Task material =
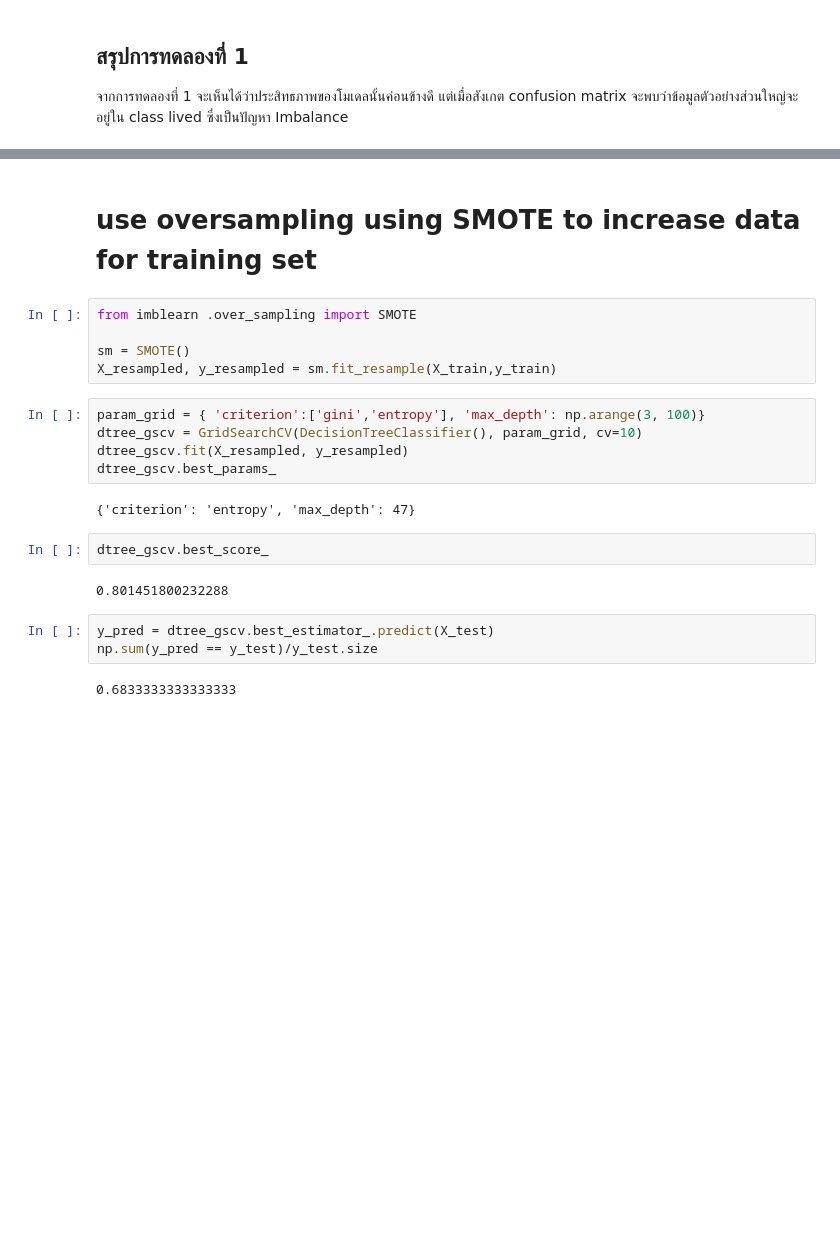
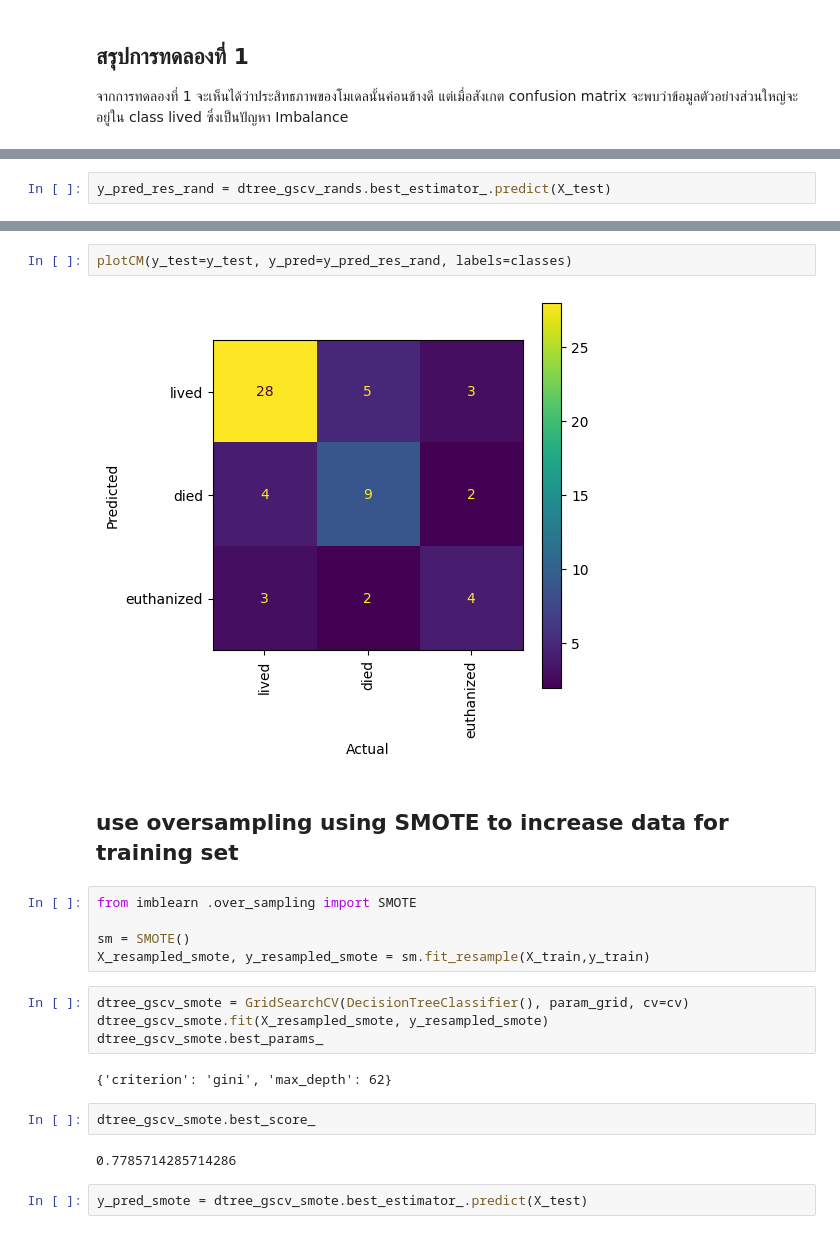
Before and after one commit to JaeAiKay/project-AI-classification, a Jupyter notebook: DecisionTreeWithGridSearchCV.ipynb, the cells around one changed output, grey strips where cells are left out. Saved outputs shown, nothing was run; the diff lists cells and outputs as text; blank space fills up the shorter version.

```diff
--- a/DecisionTreeWithGridSearchCV.ipynb
+++ b/DecisionTreeWithGridSearchCV.ipynb
@@ -327,0 +375,2 @@ Name: outcome Class, dtype: int64
+# %%
+y_pred_res_rand = dtree_gscv_rands.best_estimator_.predict(X_test)
@@ -328,23 +389,23 @@ Name: outcome Class, dtype: int64
+# %%
+plotCM(y_test=y_test, y_pred=y_pred_res_rand, labels=classes)
+# %% [output]
+[figure, added]
 # %% [markdown]
-# use oversampling using SMOTE to increase data for training set
+## use oversampling using SMOTE to increase data for training set
 # %%
 from imblearn .over_sampling import SMOTE
 
 sm = SMOTE()
-X_resampled, y_resampled = sm.fit_resample(X_train,y_train)
+X_resampled_smote, y_resampled_smote = sm.fit_resample(X_train,y_train)
-# %%
-param_grid = { 'criterion':['gini','entropy'], 'max_depth': np.arange(3, 100)}
-dtree_gscv = GridSearchCV(DecisionTreeClassifier(), param_grid, cv=10)
-dtree_gscv.fit(X_resampled, y_resampled)
-dtree_gscv.best_params_
-# %% [output]
-{'criterion': 'entropy', 'max_depth': 47}
+# %%
+dtree_gscv_smote = GridSearchCV(DecisionTreeClassifier(), param_grid, cv=cv)
+dtree_gscv_smote.fit(X_resampled_smote, y_resampled_smote)
+dtree_gscv_smote.best_params_
+# %% [output]
+{'criterion': 'gini', 'max_depth': 62}
 # %%
-dtree_gscv.best_score_
+dtree_gscv_smote.best_score_
 # %% [output]
-0.801451800232288
+0.7785714285714286
-# %%
-y_pred = dtree_gscv.best_estimator_.predict(X_test)
-np.sum(y_pred == y_test)/y_test.size
-# %% [output]
-0.6833333333333333
+# %%
+y_pred_smote = dtree_gscv_smote.best_estimator_.predict(X_test)
```
Also changed, not shown: parts of 46 cells of this notebook.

Task to complete = Word for word, restate the whole listing and drop the images.

Result of the exercise =
Before and after one commit to JaeAiKay/project-AI-classification, a Jupyter notebook: DecisionTreeWithGridSearchCV.ipynb, the cells around one changed output, grey strips where cells are left out. Saved outputs shown, nothing was run; the diff lists cells and outputs as text; blank space fills up the shorter version.

```diff
--- a/DecisionTreeWithGridSearchCV.ipynb
+++ b/DecisionTreeWithGridSearchCV.ipynb
@@ -327,0 +375,2 @@ Name: outcome Class, dtype: int64
+# %%
+y_pred_res_rand = dtree_gscv_rands.best_estimator_.predict(X_test)
@@ -328,23 +389,23 @@ Name: outcome Class, dtype: int64
+# %%
+plotCM(y_test=y_test, y_pred=y_pred_res_rand, labels=classes)
+# %% [output]
+[figure, added]
 # %% [markdown]
-# use oversampling using SMOTE to increase data for training set
+## use oversampling using SMOTE to increase data for training set
 # %%
 from imblearn .over_sampling import SMOTE
 
 sm = SMOTE()
-X_resampled, y_resampled = sm.fit_resample(X_train,y_train)
+X_resampled_smote, y_resampled_smote = sm.fit_resample(X_train,y_train)
-# %%
-param_grid = { 'criterion':['gini','entropy'], 'max_depth': np.arange(3, 100)}
-dtree_gscv = GridSearchCV(DecisionTreeClassifier(), param_grid, cv=10)
-dtree_gscv.fit(X_resampled, y_resampled)
-dtree_gscv.best_params_
-# %% [output]
-{'criterion': 'entropy', 'max_depth': 47}
+# %%
+dtree_gscv_smote = GridSearchCV(DecisionTreeClassifier(), param_grid, cv=cv)
+dtree_gscv_smote.fit(X_resampled_smote, y_resampled_smote)
+dtree_gscv_smote.best_params_
+# %% [output]
+{'criterion': 'gini', 'max_depth': 62}
 # %%
-dtree_gscv.best_score_
+dtree_gscv_smote.best_score_
 # %% [output]
-0.801451800232288
+0.7785714285714286
-# %%
-y_pred = dtree_gscv.best_estimator_.predict(X_test)
-np.sum(y_pred == y_test)/y_test.size
-# %% [output]
-0.6833333333333333
+# %%
+y_pred_smote = dtree_gscv_smote.best_estimator_.predict(X_test)
```
Also changed, not shown: parts of 46 cells of this notebook.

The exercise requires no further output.